Whilst the East India Company’s tea production employed local planters and improved India’s infrastructure, the economic policies of the Empire were rigged in favour of the rich, British rulers. Working long hours in labour intensive roles, out in the elements with no health and safety regulations, the Indian workers were mistreated, malnourished and shockingly underpaid. Indian tea was being sold for great profit throughout the Empire but the money was never returned to the Assam region or its inhabitants. So damaging were the practices of farming the tea leaves, when the Empire left India the Assam region was almost devoid of nutrients and the ground damaged beyond repair. The stain of the Empire still lingers within India to such an extent that the British Royal Family boycotted a trip to India’s former tea plantations, as an act of solidarity with the mistreated workers that were victims of the Empire’s blind greed. Today, the Tea Board of India regulates the trade of tea and ensures fair pay for employees. Labour welfare is certified by law and smaller independent tea growers are supported by government funding to ensure the Indian tea trade no longer leaves a bitter taste in the mouth.
Get the taste for it:
Ananda in the Himalayas, India
Capturing the flavour of Ceylon
Get the taste for it:
Ceylon Tea Trails, Sri Lanka
Steeped in Moroccan magic
Get the taste for it:
Mandarin Oriental, Marrakech
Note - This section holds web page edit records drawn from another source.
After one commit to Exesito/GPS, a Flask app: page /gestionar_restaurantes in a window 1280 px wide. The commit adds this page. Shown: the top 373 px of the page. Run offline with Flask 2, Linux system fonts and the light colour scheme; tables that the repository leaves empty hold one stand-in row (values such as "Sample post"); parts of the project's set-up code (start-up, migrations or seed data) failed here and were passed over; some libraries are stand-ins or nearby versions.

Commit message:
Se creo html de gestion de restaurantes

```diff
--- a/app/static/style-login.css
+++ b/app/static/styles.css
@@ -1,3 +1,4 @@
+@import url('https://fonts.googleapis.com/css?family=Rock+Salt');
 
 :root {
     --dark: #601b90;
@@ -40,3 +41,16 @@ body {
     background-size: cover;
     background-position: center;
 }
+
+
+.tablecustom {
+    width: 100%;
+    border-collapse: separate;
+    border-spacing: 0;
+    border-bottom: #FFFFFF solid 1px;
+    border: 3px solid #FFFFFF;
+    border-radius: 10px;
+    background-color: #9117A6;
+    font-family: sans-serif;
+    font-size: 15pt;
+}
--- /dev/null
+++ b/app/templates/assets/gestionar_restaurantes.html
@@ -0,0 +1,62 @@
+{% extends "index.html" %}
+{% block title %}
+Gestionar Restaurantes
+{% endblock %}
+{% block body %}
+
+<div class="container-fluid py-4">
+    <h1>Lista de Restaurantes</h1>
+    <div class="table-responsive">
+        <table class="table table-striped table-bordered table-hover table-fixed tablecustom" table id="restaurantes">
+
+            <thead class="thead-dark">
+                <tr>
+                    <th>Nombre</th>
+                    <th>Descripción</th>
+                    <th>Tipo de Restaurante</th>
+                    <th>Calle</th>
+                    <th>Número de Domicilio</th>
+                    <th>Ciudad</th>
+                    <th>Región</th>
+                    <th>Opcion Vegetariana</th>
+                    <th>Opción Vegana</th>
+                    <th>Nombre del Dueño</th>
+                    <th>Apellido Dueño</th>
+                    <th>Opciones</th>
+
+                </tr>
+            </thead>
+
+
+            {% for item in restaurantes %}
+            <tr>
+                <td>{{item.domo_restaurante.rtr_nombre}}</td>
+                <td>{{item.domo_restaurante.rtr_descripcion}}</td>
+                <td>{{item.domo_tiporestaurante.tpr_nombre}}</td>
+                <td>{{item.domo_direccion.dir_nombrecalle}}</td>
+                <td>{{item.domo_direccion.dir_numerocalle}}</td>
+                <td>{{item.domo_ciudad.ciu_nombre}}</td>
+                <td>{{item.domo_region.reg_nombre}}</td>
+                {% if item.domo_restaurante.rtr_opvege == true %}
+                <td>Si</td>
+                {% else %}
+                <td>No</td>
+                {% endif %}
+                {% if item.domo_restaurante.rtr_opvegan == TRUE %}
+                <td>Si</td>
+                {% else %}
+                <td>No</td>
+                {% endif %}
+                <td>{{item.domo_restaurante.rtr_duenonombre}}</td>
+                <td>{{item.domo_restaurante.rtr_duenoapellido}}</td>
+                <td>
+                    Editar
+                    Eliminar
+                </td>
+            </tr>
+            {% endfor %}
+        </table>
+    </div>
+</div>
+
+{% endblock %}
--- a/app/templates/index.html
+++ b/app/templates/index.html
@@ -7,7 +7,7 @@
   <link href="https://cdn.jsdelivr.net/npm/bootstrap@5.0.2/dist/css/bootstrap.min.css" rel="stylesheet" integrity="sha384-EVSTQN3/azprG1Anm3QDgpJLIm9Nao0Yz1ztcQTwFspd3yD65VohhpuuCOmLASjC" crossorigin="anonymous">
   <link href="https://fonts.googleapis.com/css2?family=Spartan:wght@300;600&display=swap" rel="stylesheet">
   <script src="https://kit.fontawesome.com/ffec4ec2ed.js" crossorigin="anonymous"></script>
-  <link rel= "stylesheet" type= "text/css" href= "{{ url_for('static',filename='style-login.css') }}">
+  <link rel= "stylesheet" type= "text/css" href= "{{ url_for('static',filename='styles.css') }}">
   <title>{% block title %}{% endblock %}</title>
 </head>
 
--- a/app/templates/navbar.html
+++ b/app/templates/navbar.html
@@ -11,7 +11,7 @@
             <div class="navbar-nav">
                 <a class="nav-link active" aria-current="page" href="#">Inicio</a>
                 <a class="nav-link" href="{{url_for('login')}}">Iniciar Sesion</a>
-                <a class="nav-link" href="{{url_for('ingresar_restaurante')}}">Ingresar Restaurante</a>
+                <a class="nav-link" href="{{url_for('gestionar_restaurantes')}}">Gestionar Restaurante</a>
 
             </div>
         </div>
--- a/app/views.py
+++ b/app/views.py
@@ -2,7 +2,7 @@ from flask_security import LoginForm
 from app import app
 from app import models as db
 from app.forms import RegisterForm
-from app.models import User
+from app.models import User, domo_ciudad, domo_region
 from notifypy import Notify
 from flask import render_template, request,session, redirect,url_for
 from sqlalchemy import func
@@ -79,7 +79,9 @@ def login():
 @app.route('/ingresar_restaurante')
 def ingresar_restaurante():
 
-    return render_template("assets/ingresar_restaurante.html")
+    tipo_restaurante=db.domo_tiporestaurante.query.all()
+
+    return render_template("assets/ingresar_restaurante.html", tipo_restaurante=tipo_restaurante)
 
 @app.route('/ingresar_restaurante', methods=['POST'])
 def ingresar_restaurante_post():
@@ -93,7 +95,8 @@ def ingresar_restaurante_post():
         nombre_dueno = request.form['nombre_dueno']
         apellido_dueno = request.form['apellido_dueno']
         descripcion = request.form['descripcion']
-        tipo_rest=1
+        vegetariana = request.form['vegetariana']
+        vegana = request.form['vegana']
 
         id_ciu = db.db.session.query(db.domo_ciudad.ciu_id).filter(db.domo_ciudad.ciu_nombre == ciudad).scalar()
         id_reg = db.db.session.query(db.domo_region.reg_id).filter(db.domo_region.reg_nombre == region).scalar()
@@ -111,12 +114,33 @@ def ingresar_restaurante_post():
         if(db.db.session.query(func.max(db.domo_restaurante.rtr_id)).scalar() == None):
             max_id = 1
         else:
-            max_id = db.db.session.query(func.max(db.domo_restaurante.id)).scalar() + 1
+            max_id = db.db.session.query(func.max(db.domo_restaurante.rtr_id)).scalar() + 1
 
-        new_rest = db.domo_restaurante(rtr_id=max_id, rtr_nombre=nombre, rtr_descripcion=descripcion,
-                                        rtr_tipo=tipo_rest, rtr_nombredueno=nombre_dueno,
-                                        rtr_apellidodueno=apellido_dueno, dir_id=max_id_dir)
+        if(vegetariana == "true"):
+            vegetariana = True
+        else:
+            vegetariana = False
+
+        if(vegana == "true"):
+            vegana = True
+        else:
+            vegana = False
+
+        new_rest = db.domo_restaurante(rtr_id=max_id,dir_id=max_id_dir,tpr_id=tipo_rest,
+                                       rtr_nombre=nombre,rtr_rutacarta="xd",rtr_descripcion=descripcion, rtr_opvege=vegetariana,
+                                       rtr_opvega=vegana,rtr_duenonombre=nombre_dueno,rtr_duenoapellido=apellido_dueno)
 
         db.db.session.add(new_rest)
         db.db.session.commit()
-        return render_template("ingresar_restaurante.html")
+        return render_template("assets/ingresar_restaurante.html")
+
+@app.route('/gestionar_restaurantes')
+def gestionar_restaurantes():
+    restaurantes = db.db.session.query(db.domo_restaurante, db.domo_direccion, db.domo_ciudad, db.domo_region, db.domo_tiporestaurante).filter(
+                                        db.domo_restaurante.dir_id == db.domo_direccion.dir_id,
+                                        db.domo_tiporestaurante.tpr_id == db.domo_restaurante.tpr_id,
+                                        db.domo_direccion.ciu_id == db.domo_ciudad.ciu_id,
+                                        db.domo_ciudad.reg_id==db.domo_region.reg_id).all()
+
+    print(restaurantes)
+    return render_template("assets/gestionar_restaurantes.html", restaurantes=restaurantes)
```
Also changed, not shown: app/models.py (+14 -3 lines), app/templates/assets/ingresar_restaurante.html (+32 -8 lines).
Surrounded by 20 hectares of landscaped olive groves and with over 100’000 roses in the private gardens, Mandarin Oriental Marrakech is the ultimate escape from the every day. Take traditional Moroccan mint tea in Le Salon Berbère – where Moorish architecture and contemporary luxury transport your senses to a place untouched by time. Spend your days in the souks, seeking out your own Moroccan tea set, or lounging by the expansive pool, indulging in charismatic culture and decadent luxury.
For more information or to make an enquiry, please call our expert Travel Consultants on 01244 897 578 or visit elegantresorts.co.uk.